Originally Posted by Brian T View Post
Newtownvideo is good, but as a Canadian, I always compare their prices with DVD Planet's quote machine. It used to be about 50/50 in terms of who paid what, but now DVD Planet seems to have the better prices on most titles that are still in print.
Is that right? I haven't checked in a while, but I have found Newtown, on aggregate, offers more money. Usually it's just a dollar more or less per DVD here or there, but in some cases it can be substantial. Perhaps the tide has turned since I last compared. Plus, although I can't confirm since I haven't tried it, Newtown might be willing to pay Canadians' shipping costs at comparable U.S. Mail rates (i.e., you send 20 DVDs, Newtown will pay what it would cost to send the same number from a U.S. address). I might ask this the next time I send a shipment. DVDPlanet does not cover shipping at all.
However, these places are only really worth the effort IF you can actually ship the package from a U.S. postal address. USPS 'media mail' rates are unbelievably good in comparison with what we pay in Canada, where parcel shipping is just obscene.
Agreed. It can be very unreasonable, but it becomes less so the larger is the parcel. For instance, shipping a single VHS video via Canada Post within North America, which I have done many times, costs about $6, but if you send 10 or so you'll pay about $15, and the cost rises only incrementally from there.

As for Amazon or such places, I couldn't be bothered. I have a hint of OCD when it comes to clutter.

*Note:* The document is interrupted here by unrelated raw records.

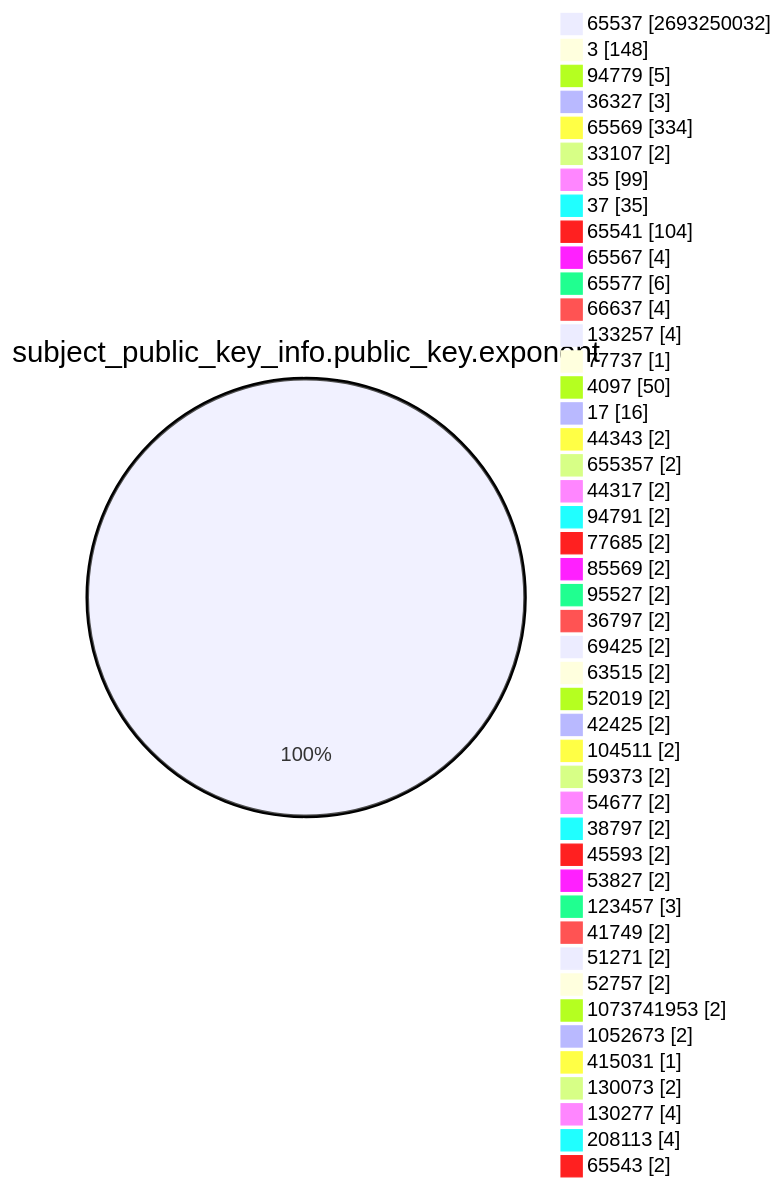
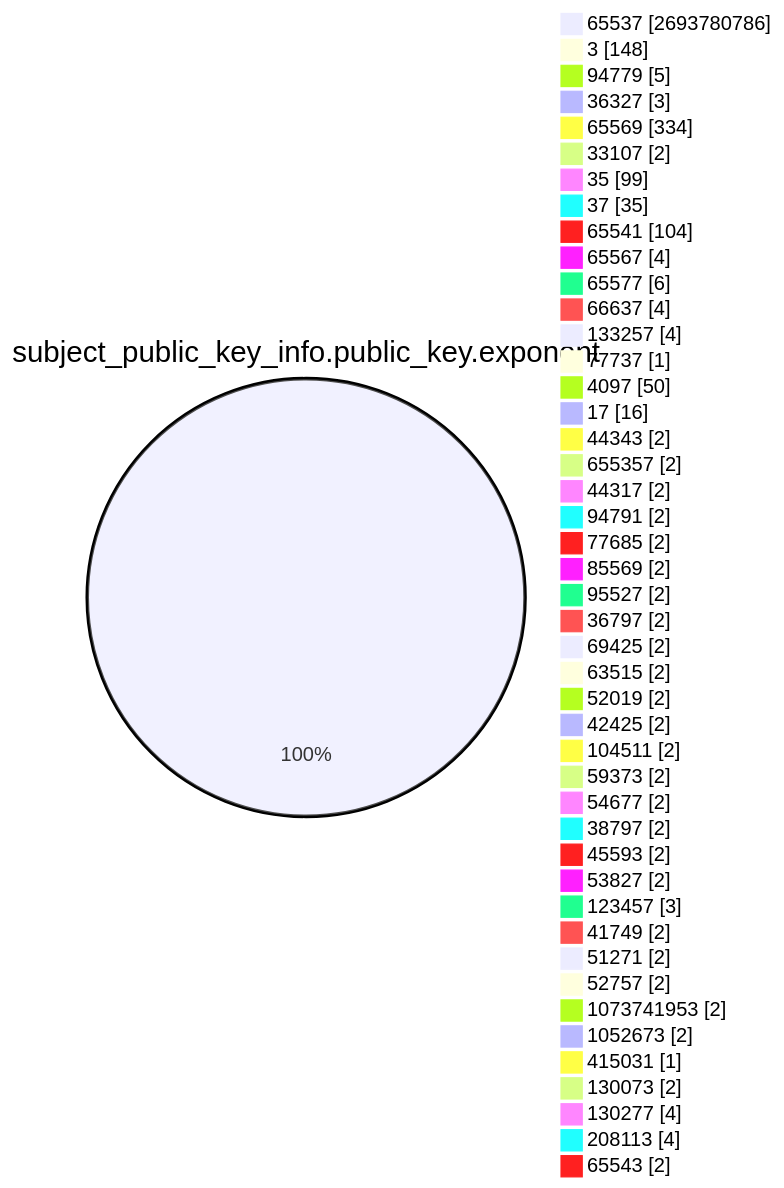
One commit to christiankrug/ctmonitor_visualization changed the fourth of 15 diagrams in TOTAL/README.md. Above: the diagram before and after it, drawn with Mermaid. The commit also changed other lines of this file, not shown here.

````diff
--- a/TOTAL/README.md
+++ b/TOTAL/README.md
@@ -1467,49 +1467,49 @@
 ```mermaid
 pie showData
 title subject_public_key_info.public_key.exponent
-"65537" :2693250032
+"65537" :2693780786
 "3" :148
 "94779" :5
 "36327" :3
 "65569" :334
 "33107" :2
 "35" :99
 "37" :35
 "65541" :104
 "65567" :4
 "65577" :6
 "66637" :4
 "133257" :4
 "77737" :1
 "4097" :50
 "17" :16
 "44343" :2
 "655357" :2
 "44317" :2
 "94791" :2
 "77685" :2
 "85569" :2
 "95527" :2
 "36797" :2
 "69425" :2
 "63515" :2
 "52019" :2
 "42425" :2
 "104511" :2
 "59373" :2
 "54677" :2
 "38797" :2
 "45593" :2
 "53827" :2
 "123457" :3
 "41749" :2
 "51271" :2
 "52757" :2
 "1073741953" :2
 "1052673" :2
 "415031" :1
 "130073" :2
 "130277" :4
 "208113" :4
 "65543" :2
 ```
````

I don't want to sit around waiting for someone to buy something if I can avoid it. Rather just do it in one fell swoop and be rid of the stuff I don't want, even if it means losing a little money.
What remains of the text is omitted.